When Medicare was launched in 1965, it wasn't at all clear that it would be as popular and valued as it is today.

Marilyn Moon, an Augusta native who now is a fellow at the American Institutes for Research and director of the Center on Aging in Maryland, said early opponents of Medicare warned it would be the end of health care as we knew it. Some doctors threatened to boycott Medicare and refuse to see patients who relied on it.

Hospitals, especially in the South, also threatened a boycott because Medicare required they be racially integrated. The National Guard was put on notice to be prepared to integrate hospitals, much as it had Southern schools.

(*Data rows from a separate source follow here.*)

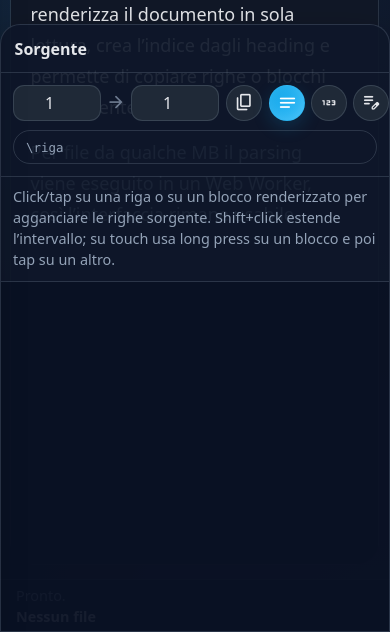
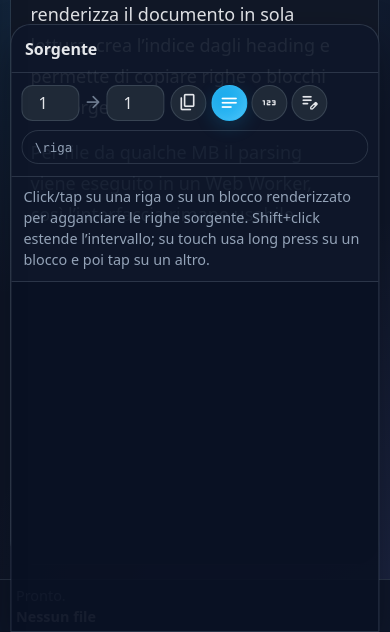
Before and after one commit to alxsty/mdviewer, a website built with Vite: page index.html in a window 390 px wide. Both pictures are taken after a click on the button "code". Shown: the part 212-844 px from the top of the page. Built offline with nearby package versions, Linux system fonts and the light colour scheme.

Commit message:
v3.1-alpha7

```diff
--- a/index.html
+++ b/index.html
@@ -15,7 +15,7 @@
         <div class="brand" aria-label="Applicazione Markdown Viewer">
           <span class="brand-mark">MD</span>
           <span class="brand-title">Markdown Viewer</span>
-          <span id="appVersion" class="brand-version">v3.1.0-alpha.6</span>
+          <span id="appVersion" class="brand-version">v3.1.0-alpha.7</span>
         </div>
 
         <div class="topbar-actions">
--- a/package.json
+++ b/package.json
@@ -1,6 +1,6 @@
 {
   "name": "pwa-markdown-viewer",
-  "version": "3.1.0-alpha.6",
+  "version": "3.1.0-alpha.7",
   "private": true,
   "description": "Installable PWA Markdown viewer with TOC, YAML frontmatter cards, source line tools, themes and font controls.",
   "type": "module",
--- a/public/sw.js
+++ b/public/sw.js
@@ -1,4 +1,4 @@
-const APP_VERSION = '3.1.0-alpha.6';
+const APP_VERSION = '3.1.0-alpha.7';
 const CACHE_VERSION = `md-viewer-v${APP_VERSION}`;
 const APP_SHELL = [
   './index.html',
--- a/src/main.js
+++ b/src/main.js
@@ -3,7 +3,7 @@ import './styles.css';
 import 'highlight.js/styles/github-dark.css';
 
 const SETTINGS_KEY = 'md-viewer-v1-settings';
-const APP_VERSION = '3.1.0-alpha.6';
+const APP_VERSION = '3.1.0-alpha.7';
 const SERVICE_WORKER_UPDATE_THROTTLE_MS = 15_000;
 const FILE_BINDING_CHECK_THROTTLE_MS = 1_500;
 const SETTINGS_SCHEMA_VERSION = 6;
--- a/src/styles.css
+++ b/src/styles.css
@@ -1374,8 +1374,9 @@ body.line-numbers .markdown-body [data-line-start]::before {
   min-width: 0;
 }
 
-.source-range-input {
+.source-range-control .source-range-input {
   width: 3.85rem;
+  flex: 0 0 3.85rem;
   min-width: 0;
   padding-inline: 0.35rem;
   text-align: center;
@@ -1572,13 +1573,35 @@ body.line-numbers .markdown-body [data-line-start]::before {
     gap: 0.26rem;
   }
 
-  .source-range-input {
+  .source-range-control .source-range-input {
     width: 3.55rem;
+    flex-basis: 3.55rem;
     padding-inline: 0.28rem;
   }
 
   .copy-template-buttons {
     gap: 0.28rem;
+  }
+}
+
+@container source-panel (max-width: 440px) {
+  .line-tools {
+    column-gap: 0.34rem;
+    padding-inline: 0.65rem;
+  }
+
+  .source-range-control {
+    gap: 0.24rem;
+  }
+
+  .source-range-control .source-range-input {
+    width: 3.6rem;
+    flex-basis: 3.6rem;
+    padding-inline: 0.28rem;
+  }
+
+  .copy-template-buttons {
+    gap: 0.25rem;
   }
 }
 
@@ -1848,10 +1871,13 @@ body.line-numbers .markdown-body [data-line-start]::before {
 
   .source-panel {
     position: fixed;
-    inset: auto 0 0 0;
+    inset: auto auto 0 50%;
     z-index: 45;
+    width: min(var(--reader-width), calc(100vw - 2.5rem));
+    max-width: calc(100vw - 2.5rem);
     height: min(72vh, 620px);
     border-radius: 1.25rem 1.25rem 0 0;
+    transform: translateX(-50%);
   }
 
   .mobile-only {
@@ -1895,6 +1921,11 @@ body.line-numbers .markdown-body [data-line-start]::before {
   .markdown-shell {
     padding: 0.22rem;
     border-radius: 1rem;
+  }
+
+  .source-panel {
+    width: calc(100vw - 1.3rem);
+    max-width: calc(100vw - 1.3rem);
   }
 
   .markdown-body {
```
Also changed, not shown: CHANGELOG.md, README.md, 1 other file.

At the time, future President George H.W. Bush famously called it "socialized medicine," and Ronald Reagan ominously suggested if Medicare wasn't stopped "you and I are going to spend our sunset years telling our children and our children's children what it was once like in America, when men were free."

But by 2011, a Harris Interactive poll found that Medicare and crime fighting were the most popular federal programs, supported "a great deal" or "somewhat" by 88 percent of those polled, slightly ahead of Social Security.

"The irony of it is that it kind of happened with a whimper rather than a bang," Moon said. "It started and people suddenly began getting care and doctors found they were going to get paid for caring for people who in the past they often had to do with charity care."

Today, there's a similar furor leading up to full implementation of the Affordable Care Act on Oct. 1. "I think there are some things that are very analogous and I think they reflect the fact that none of us likes change, and when it's something as important and complex as health insurance, that's scary to people," Moon said.

But Moon thinks that 10 or 15 years down the road, Obamacare will be just as accepted, just as integrated into American life as Medicare is today.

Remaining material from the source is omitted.